Brits admit they post ‘sicky selfies’ – to get sympathy from friends, family and colleagues
Brits admit they post ‘sicky selfies’ – to get sympathy from friends, family and colleagues.
Researchers who carried out a detailed study found one in ten adults consider days spent in bed an ideal time to take sympathy shots and post them on social media – rising to two in five among the 18-24-year-old age group.
Worryingly, 40 per cent of ‘sicknotes’ said ‘attention’ was their biggest reason for posting pics of them while they’re unwell.
It also emerged almost one in ten of the 1,000 adults polled admitted taking and sending a ‘sicky selfie’ to their boss to ‘prove’ they were ill.
The revelation emerged following a study carried out by Ultra Chloraseptic throat spray.
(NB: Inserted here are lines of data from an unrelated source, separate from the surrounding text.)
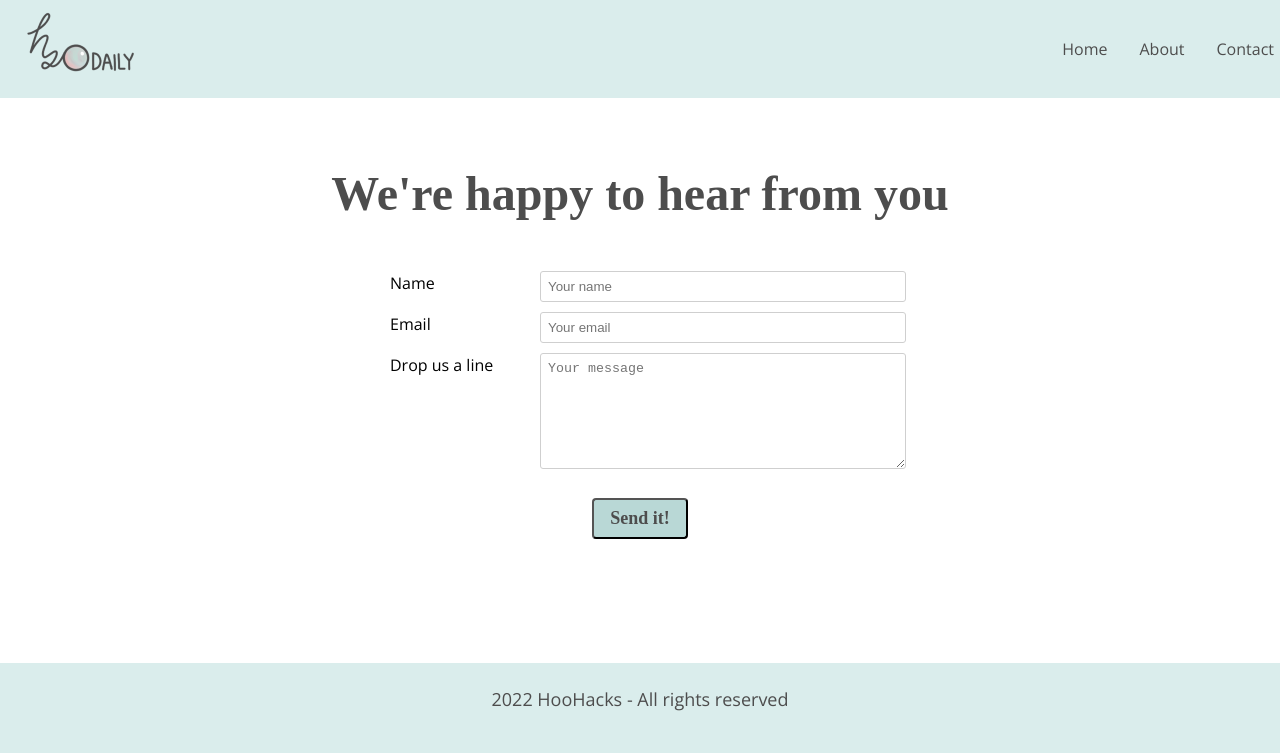
Repository: jennyjjung/H2ODaily
Page: contact.html
These files come from the project's save history. The page is drawn as it stood at one moment and after the next save; the edit follows.
The browser window is 1280 px wide. The pictures show the whole page.
Some web fonts or font styles are not loaded; a fallback is used.

Above is the page before, as saved 2022-03-26 21:08:16.

After the next save:
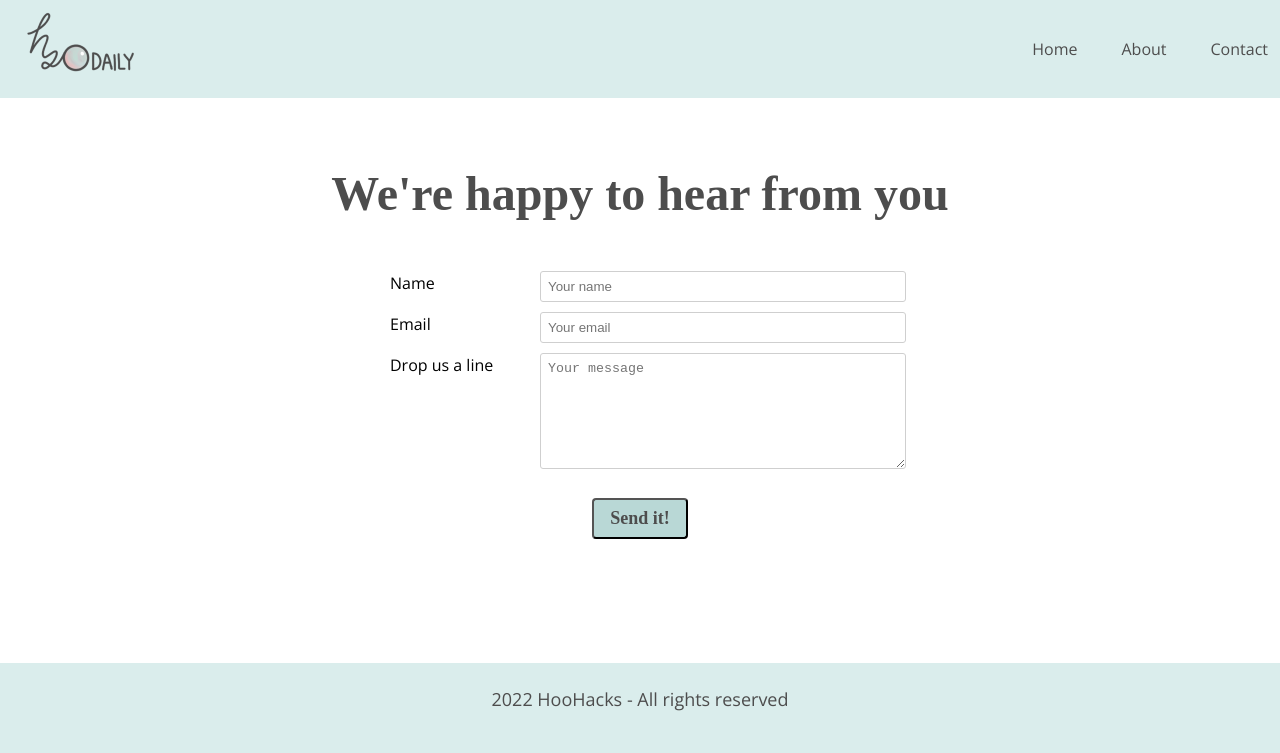
Saved 106 s later.
--- a/style.css
+++ b/style.css
@@ -84,7 +84,7 @@ a {
 
 .navbar__menu__item {
   padding: 8px 12px;
-  margin: 0 4px;
+  margin: 0 10px;
   cursor: pointer;
   border-radius: var(--size-border-radius);
 }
Nearly half of those who took part admitted they had used a cough, cold or sore throat to avoid attending social events, and a further 13 per cent said they wished they had – but kept up appearances anyway.
It was also revealed weekend dinner or drinks (44 per cent), work events (29 per cent), a friend’s birthday (26 per cent) and a family party (24 per cent) were the top events missed by those dodging the social draft.
But most said they answered the call of duty – or even went above and beyond.
The study also found 72 per cent went into work as normal when suffering sore throats and colds, one in ten have worked from home.
And 40 per cent admitted they had been told by colleagues they should leave the office when unwell.
GP, Dr Paul Stillman says; “Sore throats affect all of us, and they have a real impact on all aspects of our life. Treating them fast is vital and opting for a tablet will not provide fast action.
”Ultra Chloraseptic throat spray provides that much needed fast symptom relief when a sore throat strikes.
”It goes straight to the source of pain and numbs in just seconds, which is a great comfort when we need to eat or sleep, get ourselves into work or want to go to meet friends.”
Just 13 per cent took the doctor’s orders and a needed day-off from work – and on average, and on average, Brits think sore-throat sufferers should put up and solder on for more than five days before seeing their GP.
Despite this, 50 per cent said the pain felt like swallowing razor blades; one quarter said they had no energy; and one fifth said it felt like their throat was wrapped in barbed wire.
It emerged that on average, people suffer an average two bouts of sore throat each year – with sore throats being the second most uncomfortable, and common, health concern after headaches and migraines.
The pain of swallowing was unsurprisingly found to be the nation’s most dreaded aspect of the illness – with the pain enough to keep one in ten unable to sleep at night.
The study also found a cold bowl of ice cream and jelly, or hot soothing liquids like soup, are the easy-to-eat comfort foods of choice.
For respondents, it was then unsurprising that they expected over-the-counter remedies to act quickly – one quarter wanted relief within two to three minutes.
But lozenges leave a bad taste in the mouth, with half saying they can make their mouths completely numb; a third worried about the need to keep taking them to keep pain at bay and 33 per cent concerned about the sugar content in the sweet treatment.